"""

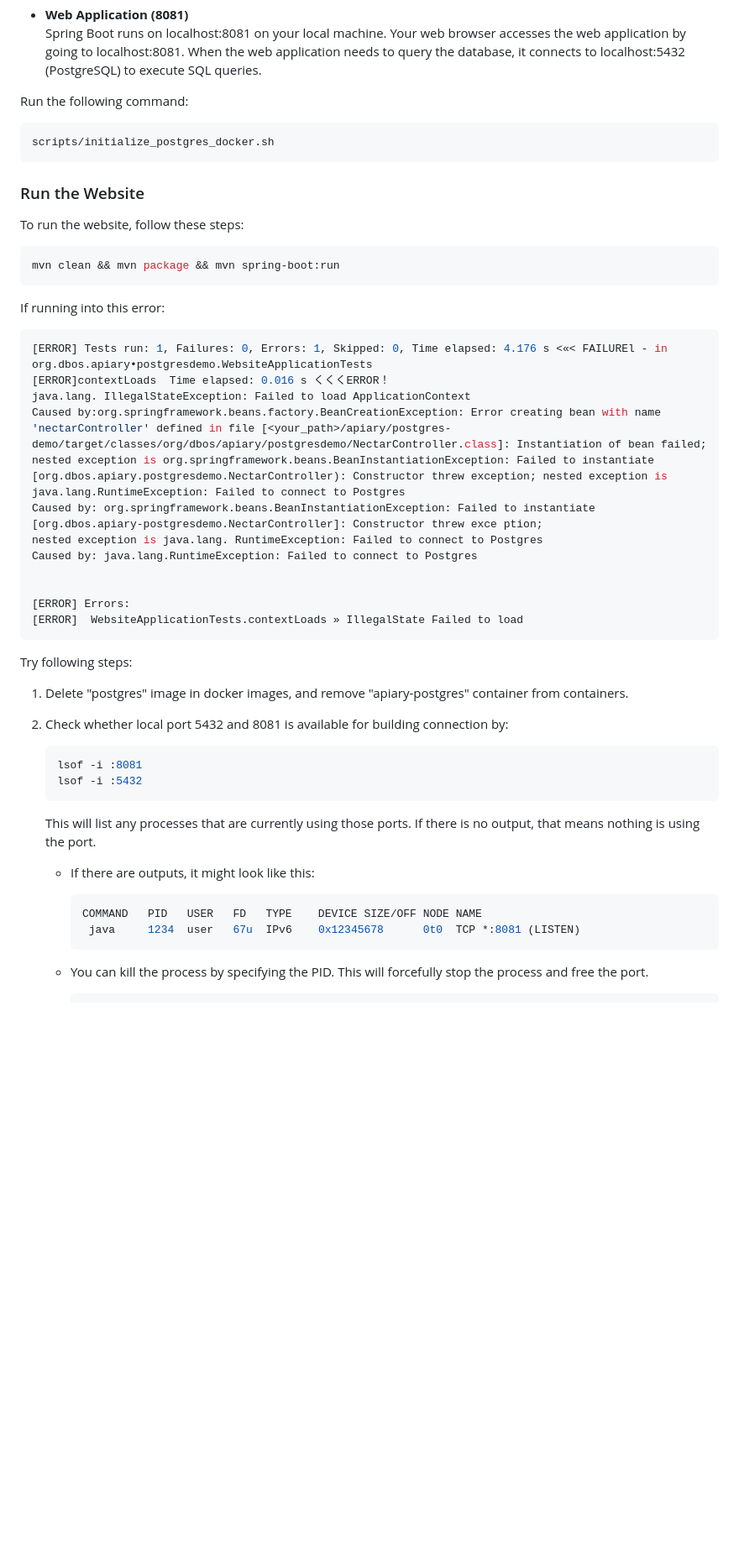
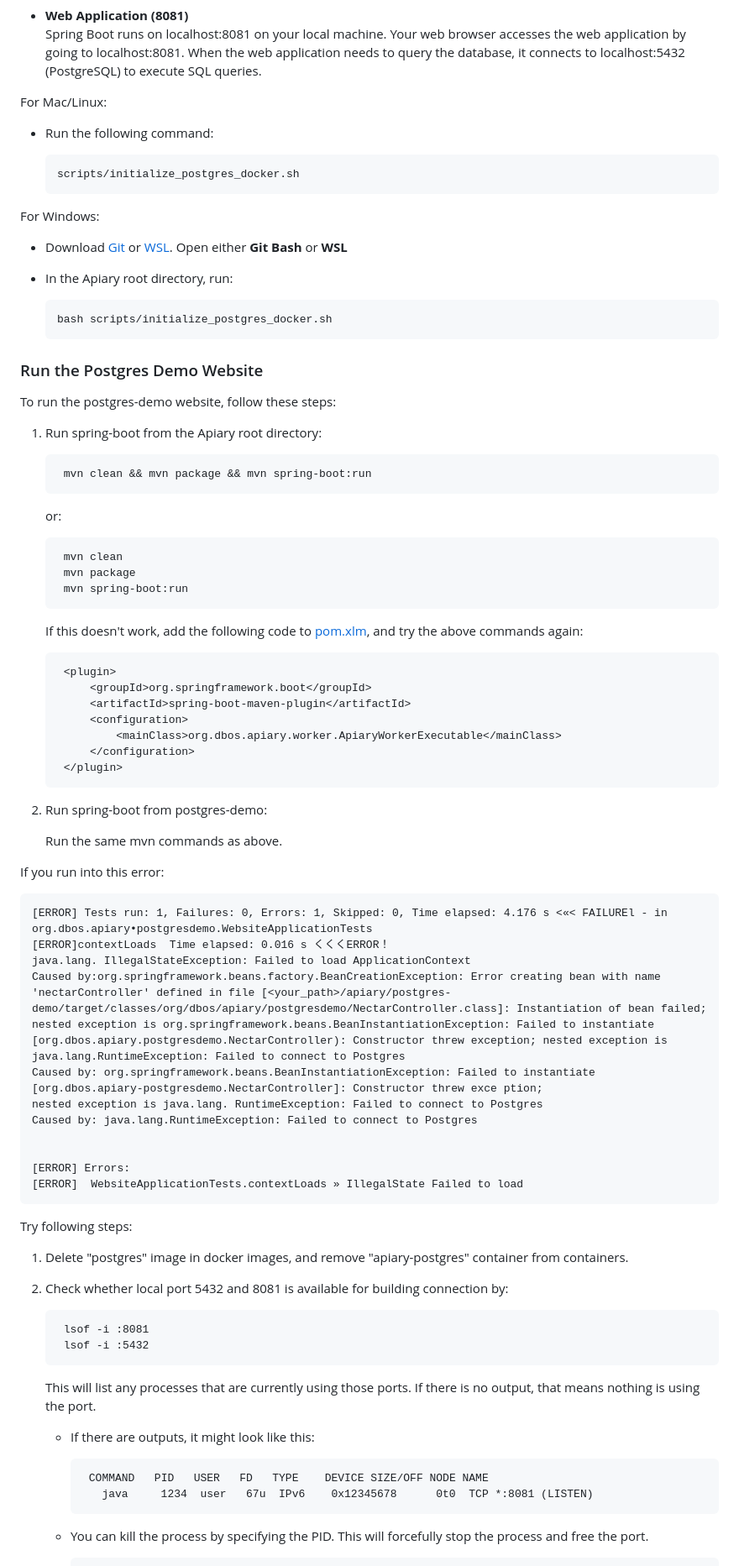
Before and after one commit to EC528-Fall-2024/hybrid-tx-analytical-epoxy, a Markdown page: Apiary Tutorial.md, the part around the change printed below. Shown: that part at 84% size. GitHub-like rendering; blank space fills up the shorter version.

````diff
--- a/Apiary Tutorial.md
+++ b/Apiary Tutorial.md
@@ -55,51 +82,78 @@ Make the following changes to the configuration since docker for these OS runs o
 - **Web Application (8081)**
   Spring Boot runs on localhost:8081 on your local machine. Your web browser accesses the web application by going to localhost:8081. When the web application needs to query the database, it connects to localhost:5432 (PostgreSQL) to execute SQL queries.
 
-Run the following command:
 
-```shell
-scripts/initialize_postgres_docker.sh
-```
+For Mac/Linux:
 
-### Run the Website
+  - Run the following command:
 
-To run the website, follow these steps:
+        scripts/initialize_postgres_docker.sh
 
-```shell
-mvn clean && mvn package && mvn spring-boot:run
-```
+For Windows:
 
-If running into this error:
+  - Download [Git](https://git-scm.com/downloads) or [WSL](https://learn.microsoft.com/en-us/windows/wsl/install). Open either **Git Bash** or **WSL**
+  - In the Apiary root directory, run:
 
-```shell
-[ERROR] Tests run: 1, Failures: 0, Errors: 1, Skipped: 0, Time elapsed: 4.176 s <«< FAILUREl - in org.dbos.apiary•postgresdemo.WebsiteApplicationTests
-[ERROR]contextLoads  Time elapsed: 0.016 s くくくERROR！
-java.lang. IllegalStateException: Failed to load ApplicationContext
-Caused by:org.springframework.beans.factory.BeanCreationException: Error creating bean with name 'nectarController' defined in file [<your_path>/apiary/postgres-demo/target/classes/org/dbos/apiary/postgresdemo/NectarController.class]: Instantiation of bean failed; nested exception is org.springframework.beans.BeanInstantiationException: Failed to instantiate [org.dbos.apiary.postgresdemo.NectarController): Constructor threw exception; nested exception is java.lang.RuntimeException: Failed to connect to Postgres
-Caused by: org.springframework.beans.BeanInstantiationException: Failed to instantiate [org.dbos.apiary-postgresdemo.NectarController]: Constructor threw exce ption;
-nested exception is java.lang. RuntimeException: Failed to connect to Postgres
-Caused by: java.lang.RuntimeException: Failed to connect to Postgres
+        bash scripts/initialize_postgres_docker.sh
 
 
-[ERROR] Errors:
-[ERROR]  WebsiteApplicationTests.contextLoads » IllegalState Failed to load
-```
+### Run the Postgres Demo Website
+
+To run the postgres-demo website, follow these steps:
+
+
+  1. Run spring-boot from the Apiary root directory:
+
+          mvn clean && mvn package && mvn spring-boot:run
+
+      or:
+
+          mvn clean
+          mvn package
+          mvn spring-boot:run
+
+      If this doesn't work, add the following code to [pom.xlm](pom.xlm), and try the above commands again:
+
+          <plugin>
+              <groupId>org.springframework.boot</groupId>
+              <artifactId>spring-boot-maven-plugin</artifactId>
+              <configuration>
+                  <mainClass>org.dbos.apiary.worker.ApiaryWorkerExecutable</mainClass>
+              </configuration>
+          </plugin>
+
+  2. Run spring-boot from postgres-demo:
+
+      Run the same mvn commands as above.
+
+
+If you run into this error:
+
+    [ERROR] Tests run: 1, Failures: 0, Errors: 1, Skipped: 0, Time elapsed: 4.176 s <«< FAILUREl - in org.dbos.apiary•postgresdemo.WebsiteApplicationTests
+    [ERROR]contextLoads  Time elapsed: 0.016 s くくくERROR！
+    java.lang. IllegalStateException: Failed to load ApplicationContext
+    Caused by:org.springframework.beans.factory.BeanCreationException: Error creating bean with name 'nectarController' defined in file [<your_path>/apiary/postgres-demo/target/classes/org/dbos/apiary/postgresdemo/NectarController.class]: Instantiation of bean failed; nested exception is org.springframework.beans.BeanInstantiationException: Failed to instantiate [org.dbos.apiary.postgresdemo.NectarController): Constructor threw exception; nested exception is java.lang.RuntimeException: Failed to connect to Postgres
+    Caused by: org.springframework.beans.BeanInstantiationException: Failed to instantiate [org.dbos.apiary-postgresdemo.NectarController]: Constructor threw exce ption;
+    nested exception is java.lang. RuntimeException: Failed to connect to Postgres
+    Caused by: java.lang.RuntimeException: Failed to connect to Postgres
+
+
+    [ERROR] Errors:
+    [ERROR]  WebsiteApplicationTests.contextLoads » IllegalState Failed to load
+
 Try following steps:
 
   1. Delete "postgres" image in docker images, and remove "apiary-postgres" container from containers.
 
   2. Check whether local port 5432 and 8081 is available for building connection by:
 
-     ```shell
-     lsof -i :8081
-     lsof -i :5432
-     ```
+          lsof -i :8081
+          lsof -i :5432
 
      This will list any processes that are currently using those ports. If there is no output, that means nothing is using the port.
        - If there are outputs, it might look like this:
-         ```shell
-         COMMAND   PID   USER   FD   TYPE    DEVICE SIZE/OFF NODE NAME
-          java     1234  user   67u  IPv6    0x12345678      0t0  TCP *:8081 (LISTEN)
-         ```
+
+              COMMAND   PID   USER   FD   TYPE    DEVICE SIZE/OFF NODE NAME
+                java     1234  user   67u  IPv6    0x12345678      0t0  TCP *:8081 (LISTEN)
 
        - You can kill the process by specifying the PID. This will forcefully stop the process and free the port.
````
Also changed, not shown: other parts of Apiary Tutorial.md (+54 -30 lines).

"""

**Task requirements:** Exclude every picture, then reproduce the remaining data character for character.

**The completed task:**
Before and after one commit to EC528-Fall-2024/hybrid-tx-analytical-epoxy, a Markdown page: Apiary Tutorial.md, the part around the change printed below. Shown: that part at 84% size. GitHub-like rendering; blank space fills up the shorter version.

````diff
--- a/Apiary Tutorial.md
+++ b/Apiary Tutorial.md
@@ -55,51 +82,78 @@ Make the following changes to the configuration since docker for these OS runs o
 - **Web Application (8081)**
   Spring Boot runs on localhost:8081 on your local machine. Your web browser accesses the web application by going to localhost:8081. When the web application needs to query the database, it connects to localhost:5432 (PostgreSQL) to execute SQL queries.
 
-Run the following command:
 
-```shell
-scripts/initialize_postgres_docker.sh
-```
+For Mac/Linux:
 
-### Run the Website
+  - Run the following command:
 
-To run the website, follow these steps:
+        scripts/initialize_postgres_docker.sh
 
-```shell
-mvn clean && mvn package && mvn spring-boot:run
-```
+For Windows:
 
-If running into this error:
+  - Download [Git](https://git-scm.com/downloads) or [WSL](https://learn.microsoft.com/en-us/windows/wsl/install). Open either **Git Bash** or **WSL**
+  - In the Apiary root directory, run:
 
-```shell
-[ERROR] Tests run: 1, Failures: 0, Errors: 1, Skipped: 0, Time elapsed: 4.176 s <«< FAILUREl - in org.dbos.apiary•postgresdemo.WebsiteApplicationTests
-[ERROR]contextLoads  Time elapsed: 0.016 s くくくERROR！
-java.lang. IllegalStateException: Failed to load ApplicationContext
-Caused by:org.springframework.beans.factory.BeanCreationException: Error creating bean with name 'nectarController' defined in file [<your_path>/apiary/postgres-demo/target/classes/org/dbos/apiary/postgresdemo/NectarController.class]: Instantiation of bean failed; nested exception is org.springframework.beans.BeanInstantiationException: Failed to instantiate [org.dbos.apiary.postgresdemo.NectarController): Constructor threw exception; nested exception is java.lang.RuntimeException: Failed to connect to Postgres
-Caused by: org.springframework.beans.BeanInstantiationException: Failed to instantiate [org.dbos.apiary-postgresdemo.NectarController]: Constructor threw exce ption;
-nested exception is java.lang. RuntimeException: Failed to connect to Postgres
-Caused by: java.lang.RuntimeException: Failed to connect to Postgres
+        bash scripts/initialize_postgres_docker.sh
 
 
-[ERROR] Errors:
-[ERROR]  WebsiteApplicationTests.contextLoads » IllegalState Failed to load
-```
+### Run the Postgres Demo Website
+
+To run the postgres-demo website, follow these steps:
+
+
+  1. Run spring-boot from the Apiary root directory:
+
+          mvn clean && mvn package && mvn spring-boot:run
+
+      or:
+
+          mvn clean
+          mvn package
+          mvn spring-boot:run
+
+      If this doesn't work, add the following code to [pom.xlm](pom.xlm), and try the above commands again:
+
+          <plugin>
+              <groupId>org.springframework.boot</groupId>
+              <artifactId>spring-boot-maven-plugin</artifactId>
+              <configuration>
+                  <mainClass>org.dbos.apiary.worker.ApiaryWorkerExecutable</mainClass>
+              </configuration>
+          </plugin>
+
+  2. Run spring-boot from postgres-demo:
+
+      Run the same mvn commands as above.
+
+
+If you run into this error:
+
+    [ERROR] Tests run: 1, Failures: 0, Errors: 1, Skipped: 0, Time elapsed: 4.176 s <«< FAILUREl - in org.dbos.apiary•postgresdemo.WebsiteApplicationTests
+    [ERROR]contextLoads  Time elapsed: 0.016 s くくくERROR！
+    java.lang. IllegalStateException: Failed to load ApplicationContext
+    Caused by:org.springframework.beans.factory.BeanCreationException: Error creating bean with name 'nectarController' defined in file [<your_path>/apiary/postgres-demo/target/classes/org/dbos/apiary/postgresdemo/NectarController.class]: Instantiation of bean failed; nested exception is org.springframework.beans.BeanInstantiationException: Failed to instantiate [org.dbos.apiary.postgresdemo.NectarController): Constructor threw exception; nested exception is java.lang.RuntimeException: Failed to connect to Postgres
+    Caused by: org.springframework.beans.BeanInstantiationException: Failed to instantiate [org.dbos.apiary-postgresdemo.NectarController]: Constructor threw exce ption;
+    nested exception is java.lang. RuntimeException: Failed to connect to Postgres
+    Caused by: java.lang.RuntimeException: Failed to connect to Postgres
+
+
+    [ERROR] Errors:
+    [ERROR]  WebsiteApplicationTests.contextLoads » IllegalState Failed to load
+
 Try following steps:
 
   1. Delete "postgres" image in docker images, and remove "apiary-postgres" container from containers.
 
   2. Check whether local port 5432 and 8081 is available for building connection by:
 
-     ```shell
-     lsof -i :8081
-     lsof -i :5432
-     ```
+          lsof -i :8081
+          lsof -i :5432
 
      This will list any processes that are currently using those ports. If there is no output, that means nothing is using the port.
        - If there are outputs, it might look like this:
-         ```shell
-         COMMAND   PID   USER   FD   TYPE    DEVICE SIZE/OFF NODE NAME
-          java     1234  user   67u  IPv6    0x12345678      0t0  TCP *:8081 (LISTEN)
-         ```
+
+              COMMAND   PID   USER   FD   TYPE    DEVICE SIZE/OFF NODE NAME
+                java     1234  user   67u  IPv6    0x12345678      0t0  TCP *:8081 (LISTEN)
 
        - You can kill the process by specifying the PID. This will forcefully stop the process and free the port.
````
Also changed, not shown: other parts of Apiary Tutorial.md (+54 -30 lines).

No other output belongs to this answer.